It's kinda interesting, in retrospect, because I've never really fit in super well with the hunter world. That's not to say that I felt excluded or out of place (I didn't and don't) - I just never felt that my talents (or lack there of? lol) where a great match. 

doing my hunter thang with Lad in Rochester, circa 2006

In any case, things got interesting when I found Isabel (or when she found me?). I had a *very* affordable six month lease on her, and figured she'd serve to get me into good enough shape to be successful at my new hunter barn after a few years off. 

But a funny thing happened - Isabel became an exciting mount in her own right and I extended the lease indefinitely. Then I discovered this excellent blogging community, and was really inspired by all the various ways you enjoy your horses and fit them into your lifestyles, regardless of resources and background. 

I realized that I had a special horse on my hands, and that I'd never get the same kind of animal at this cost ever again. 

oh hai. wanna have some fun?

By this time I was educated enough in various disciplines to recognize that I'd be squandering my game arabian mare's talents by squishing her into a hunter mold.
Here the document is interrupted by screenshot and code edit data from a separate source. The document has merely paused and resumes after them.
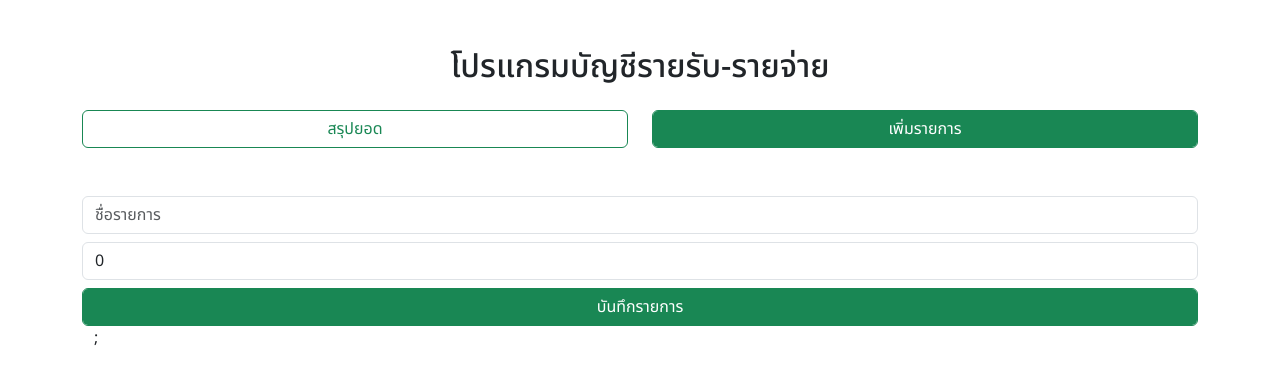
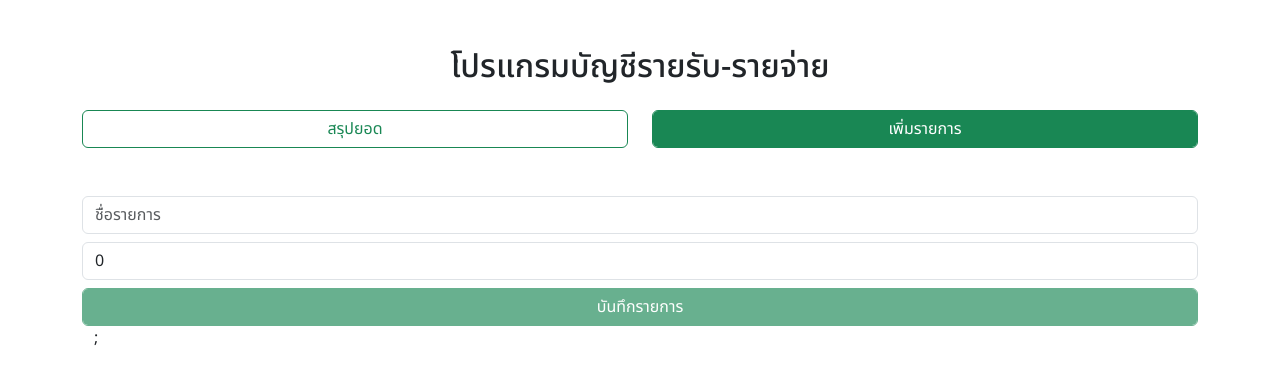
Before and after one commit to Suwit1100/Record-expenses, a React (Vite) app in the folder record-expenses/: page /insert in a window 1280 px wide. Shown: the top 382 px of the page. Built offline with nearby package versions, Linux system fonts and the light colour scheme.

Commit message:
ดัดการกรองค่าว่าง

```diff
--- a/record-expenses/src/components/Forminsert.jsx
+++ b/record-expenses/src/components/Forminsert.jsx
@@ -1,19 +1,20 @@
-import React, { useState } from 'react'
+import React, { useState, useEffect } from 'react'
 import { v4 as uuidv4 } from 'uuid';
 
 
 function Forminsert(props) {
-    const [title, SetTitle] = useState("")
-    const [amount, SetAmount] = useState(0)
+    const [title, SetTitle] = useState("");
+    const [amount, SetAmount] = useState(0);
+    const [valid, SetValid] = useState(true);
 
     const eventitle = (e) => {
         console.log(e.target.value);
-        SetTitle(e.target.value)
+        SetTitle(e.target.value);
     }
 
     const evenamount = (e) => {
         console.log(e.target.value);
-        SetAmount(e.target.value)
+        SetAmount(e.target.value);
     }
 
     const submit = (e) => {
@@ -22,11 +23,20 @@ function Forminsert(props) {
             id: uuidv4(),
             title: title,
             amount: amount
-        }
+        };
         props.ItemSubmit(Itemdata);
         SetTitle("");
         SetAmount(0);
     }
+
+    useEffect(() => {
+        console.log("Call use Effect");
+        if (amount != 0 && title.trim().length > 0) {
+            SetValid(false);
+        } else {
+            SetValid(true);
+        }
+    }, [amount, title]);
 
 
 
@@ -35,7 +45,7 @@ function Forminsert(props) {
             <form onSubmit={submit}>
                 <input type="text" placeholder='ชื่อรายการ' className='form-control my-2' onChange={eventitle} value={title} />
                 <input type="text" placeholder='จำนวนเงิน' className='form-control my-2' onChange={evenamount} value={amount} />
-                <input type="submit" className='form-control btn btn-success' value={"บันทึกรายการ"} />
+                <input type="submit" className='form-control btn btn-success' value={"บันทึกรายการ"} disabled={valid} />
             </form>
         </>
     )
```
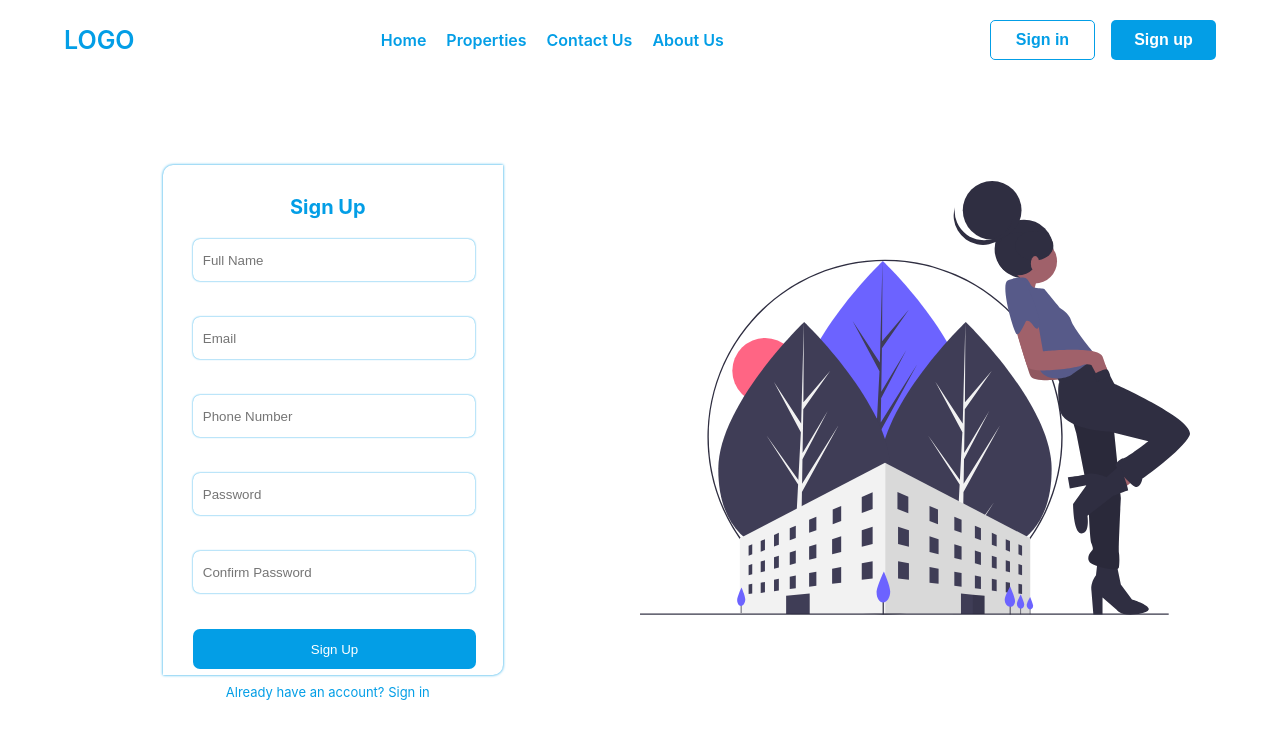
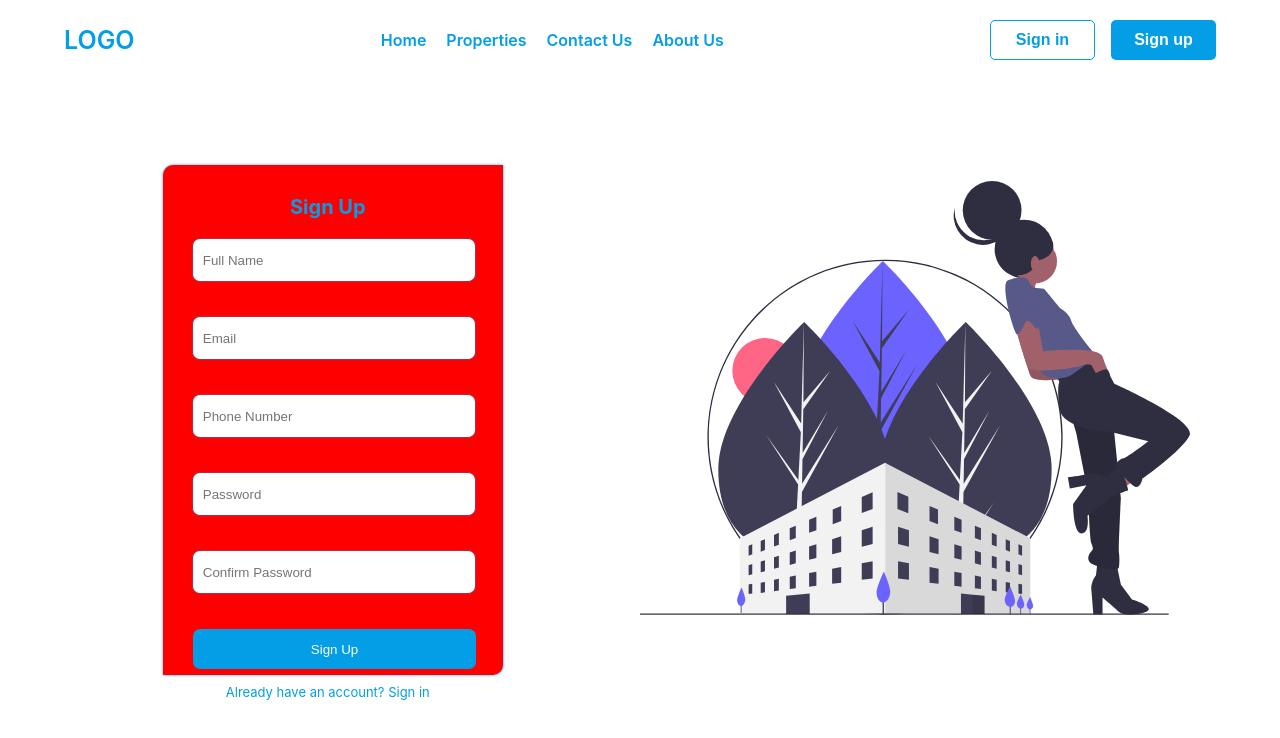
Before and after one commit to dev-sylv/Bootcamp-2.0-RealEstate-client-, a React (Create React App) app: page /signup in a window 1280 px wide. Shown: the top 738 px of the page. Built offline with nearby package versions, Linux system fonts and the light colour scheme.

Commit message:
saved all

```diff
--- a/src/components/UserAuth/Signup.tsx
+++ b/src/components/UserAuth/Signup.tsx
@@ -48,14 +48,14 @@ const Signup = () => {
     },
   });
 
-  const SignedUpUser = handleSubmit((data) => {
+  const SignedUpUser = handleSubmit((data: any) => {
     UsersSignUp.mutate(data);
     reset();
     navigate("/signin");
     Swal.fire({
       icon: "success",
       title: "User Sign Up Successfull",
-      text: UsersSignUp!.data!.message,
+      //   text: UsersSignUp!.data!.message,
     });
   });
 
@@ -182,6 +182,7 @@ const Input = styled.input<{ props: string }>`
 
 const Form = styled.form`
   width: 270px;
+  background-color: red;
   height: 450px;
   box-shadow: 0 0 3px #039ee6;
   border-radius: 10px 0 10px 0;
```
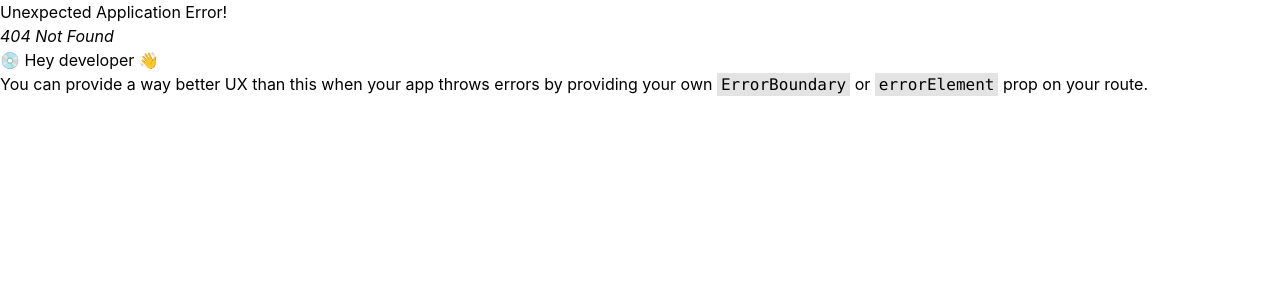
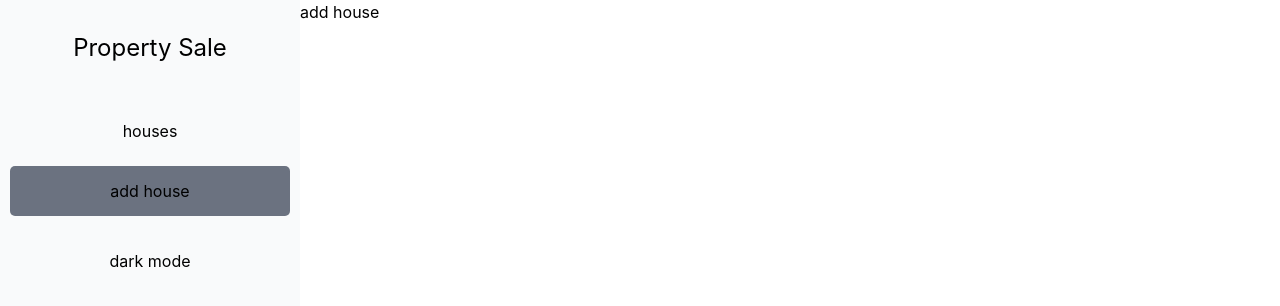
Before and after one commit to SajjadMashhadi/property-sale, a React (Vite) app: page /addHouse in a window 1280 px wide. Before the commit this address had no page. Shown: the top 306 px of the page. Built offline with nearby package versions, Linux system fonts and the light colour scheme.

Commit message:
add sidebar menu component

```diff
--- a/src/App.tsx
+++ b/src/App.tsx
@@ -1,11 +1,10 @@
 import { Outlet } from "react-router-dom";
-import ThemeSwitch from "./components/themeSwitch";
+import Sidebar from "./components/sidebar";
 
 function App() {
   return (
-    <div className="w-full h-[100vh] dark:bg-black dark:text-gray-400">
-      <div className="">home</div>
-      <ThemeSwitch />
+    <div className="w-full h-[100vh] dark:bg-gray-800 dark:text-gray-400 flex flex-row justify-start">
+      <Sidebar />
       <div>
         <Outlet />
       </div>
--- /dev/null
+++ b/src/components/addHouse.tsx
@@ -0,0 +1,3 @@
+export default function AddHouse() {
+  return <div>add house</div>;
+}
--- /dev/null
+++ b/src/components/sidebar.tsx
@@ -0,0 +1,35 @@
+import ThemeSwitch from "../components/themeSwitch";
+import { NavLink } from "react-router-dom";
+
+export default function Sidebar() {
+  return (
+    <div className=" w-[300px] h-full flex flex-col gap-[20px] bg-gray-50 dark:bg-gray-700 p-[10px] pt-[30px]">
+      <h1 className="text-[24px] text-center dark:text-white">Property Sale</h1>
+      <div className="flex flex-col gap-[10px] mt-[20px] ">
+        <NavLink
+          to="/houses"
+          className={({ isActive }) =>
+            [
+              "h-[50px] flex justify-center items-center",
+              isActive ? "bg-gray-500 rounded-[5px]" : "",
+            ].join(" ")
+          }
+        >
+          houses
+        </NavLink>
+        <NavLink
+          to="/addHouse"
+          className={({ isActive }) =>
+            [
+              "h-[50px] flex justify-center items-center",
+              isActive ? "bg-gray-500 rounded-[5px]" : "",
+            ].join(" ")
+          }
+        >
+          add house
+        </NavLink>
+      </div>
+      <ThemeSwitch />
+    </div>
+  );
+}
--- a/src/components/themeSwitch.tsx
+++ b/src/components/themeSwitch.tsx
@@ -15,7 +15,10 @@ export default function ThemeSwitch() {
 
   return (
     <div>
-      <button className="" onClick={() => handleToggle()}>
+      <button
+        className="h-[50px] w-full flex justify-center items-center text-center"
+        onClick={() => handleToggle()}
+      >
         {theme === "light" ? "dark" : "light"} mode
       </button>
     </div>
--- a/src/main.tsx
+++ b/src/main.tsx
@@ -6,6 +6,7 @@ import "./index.css";
 import Houses from "./components/houses.tsx";
 import House from "./components/house.tsx";
 import Signup from "./components/signup.tsx";
+import AddHouse from "./components/addHouse.tsx";
 
 const router = createBrowserRouter([
   {
@@ -15,6 +16,10 @@ const router = createBrowserRouter([
       {
         path: "/houses",
         element: <Houses />,
+      },
+      {
+        path: "/addHouse",
+        element: <AddHouse />,
       },
       {
         path: "/houses/:id",
```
So I started thinking about which disciplines she could excel in. Obviously anything trail related - trail challenges or endurance, for instance. 

But my heart has always been in jumping. And I've always had a fixation on cross country (despite my wussiness lol). Getting judged on just time and faults? And scrappiness is rewarded?? Yea, Isabel can do that. 

So we took the dive into eventing this spring. We started dressage and jumping lessons, and have been xc schooling together twice. And our first full three-phase horse trial is coming up in just over a week. That makes us official, right? :)